* Your task *
Show all the lines in the data below that include the word "summary".

- - -

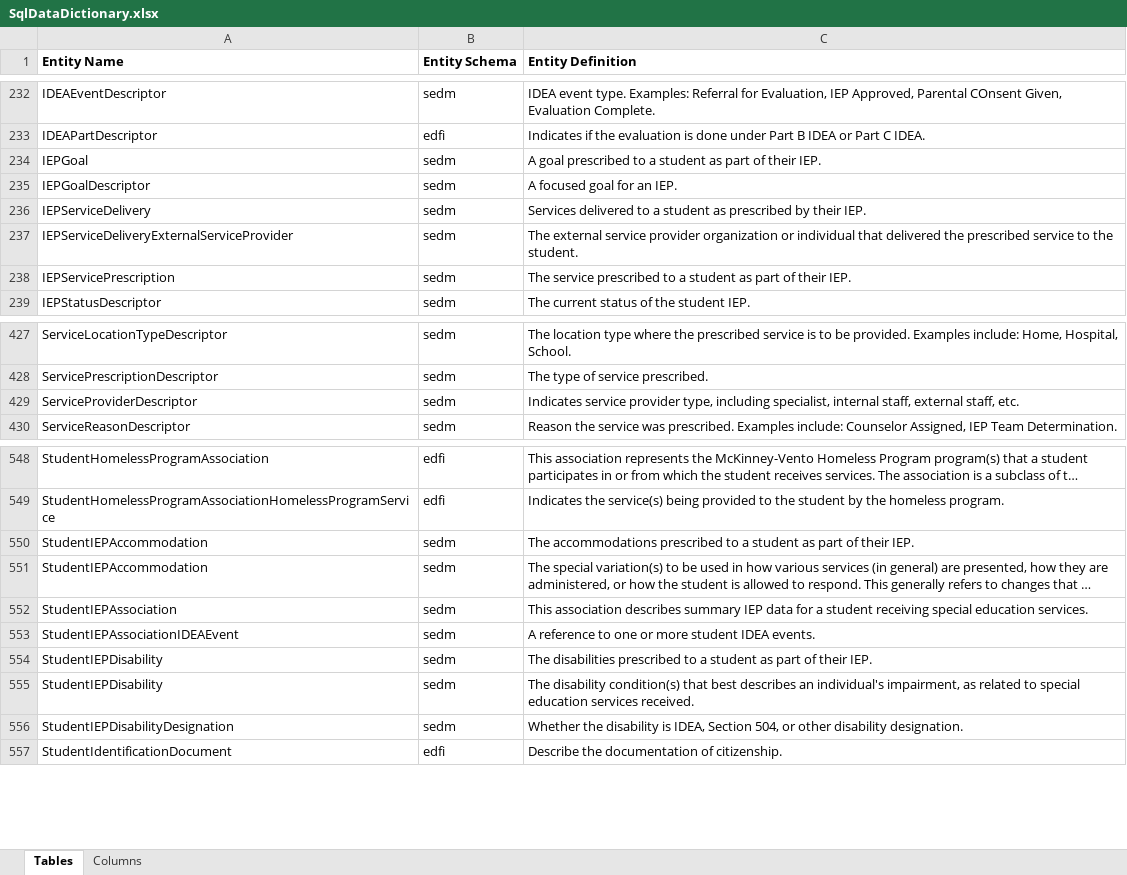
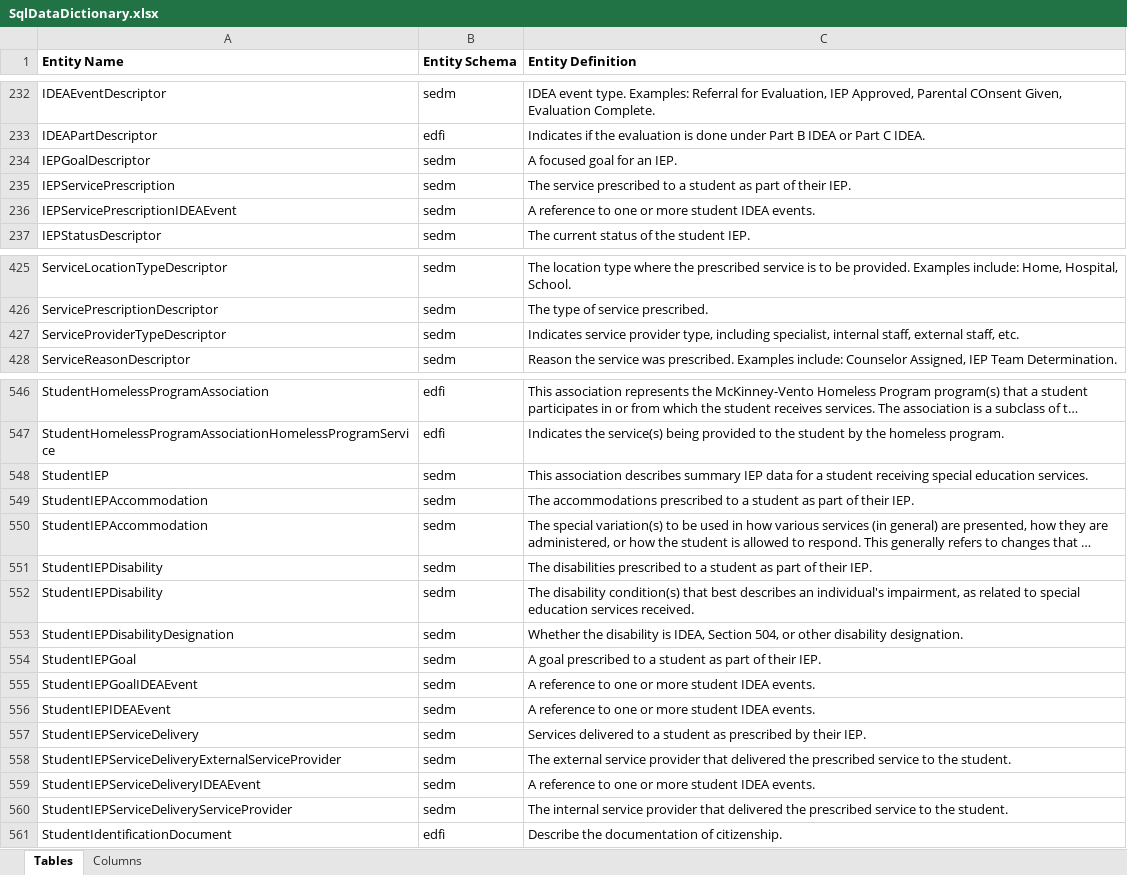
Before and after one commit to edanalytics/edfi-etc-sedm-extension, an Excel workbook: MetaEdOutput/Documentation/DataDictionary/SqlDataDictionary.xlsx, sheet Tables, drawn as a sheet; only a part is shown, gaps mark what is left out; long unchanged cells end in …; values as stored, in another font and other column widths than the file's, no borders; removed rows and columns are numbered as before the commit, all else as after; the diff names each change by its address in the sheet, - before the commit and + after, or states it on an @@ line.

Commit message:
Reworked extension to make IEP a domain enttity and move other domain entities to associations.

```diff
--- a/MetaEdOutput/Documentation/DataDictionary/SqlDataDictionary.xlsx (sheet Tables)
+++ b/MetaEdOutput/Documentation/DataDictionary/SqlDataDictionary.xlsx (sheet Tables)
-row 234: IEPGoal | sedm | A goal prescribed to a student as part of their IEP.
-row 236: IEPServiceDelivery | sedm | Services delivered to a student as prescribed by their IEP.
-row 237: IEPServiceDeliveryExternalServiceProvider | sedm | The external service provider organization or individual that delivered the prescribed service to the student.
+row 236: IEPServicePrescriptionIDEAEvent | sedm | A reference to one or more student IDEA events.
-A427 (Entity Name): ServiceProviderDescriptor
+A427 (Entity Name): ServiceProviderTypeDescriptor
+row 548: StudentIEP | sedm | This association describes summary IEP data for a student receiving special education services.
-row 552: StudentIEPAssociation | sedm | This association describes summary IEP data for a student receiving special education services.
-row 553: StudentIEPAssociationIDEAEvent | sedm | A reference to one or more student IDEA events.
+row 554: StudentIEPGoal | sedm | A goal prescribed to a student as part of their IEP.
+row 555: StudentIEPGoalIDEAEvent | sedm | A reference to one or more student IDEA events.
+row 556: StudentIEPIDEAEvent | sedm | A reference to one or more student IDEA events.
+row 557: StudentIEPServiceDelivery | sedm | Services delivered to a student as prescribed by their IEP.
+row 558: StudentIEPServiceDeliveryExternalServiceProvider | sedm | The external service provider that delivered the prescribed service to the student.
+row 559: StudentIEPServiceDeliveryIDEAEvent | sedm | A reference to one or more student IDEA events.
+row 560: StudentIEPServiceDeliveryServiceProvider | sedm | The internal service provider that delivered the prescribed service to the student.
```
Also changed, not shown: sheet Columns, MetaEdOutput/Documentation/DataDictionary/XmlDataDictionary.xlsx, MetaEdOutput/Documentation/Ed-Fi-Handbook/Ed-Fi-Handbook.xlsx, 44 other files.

- - -

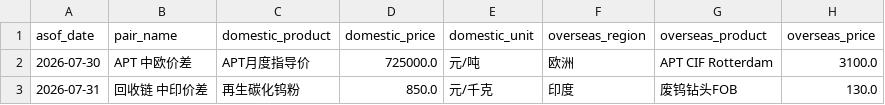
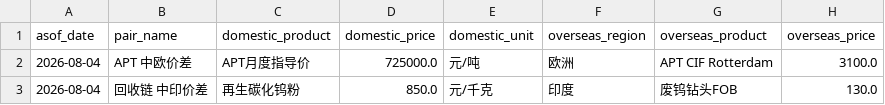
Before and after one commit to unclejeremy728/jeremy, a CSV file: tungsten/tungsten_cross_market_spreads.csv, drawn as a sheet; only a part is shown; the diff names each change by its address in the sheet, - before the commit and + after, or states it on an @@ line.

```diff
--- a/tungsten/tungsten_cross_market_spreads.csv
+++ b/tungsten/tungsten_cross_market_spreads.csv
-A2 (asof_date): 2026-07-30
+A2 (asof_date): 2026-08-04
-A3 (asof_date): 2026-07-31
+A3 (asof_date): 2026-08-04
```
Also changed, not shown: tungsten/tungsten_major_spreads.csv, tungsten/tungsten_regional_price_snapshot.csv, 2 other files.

- - -

* Answer to this problem *
+row 548: StudentIEP | sedm | This association describes summary IEP data for a student receiving special education services.
-row 552: StudentIEPAssociation | sedm | This association describes summary IEP data for a student receiving special education services.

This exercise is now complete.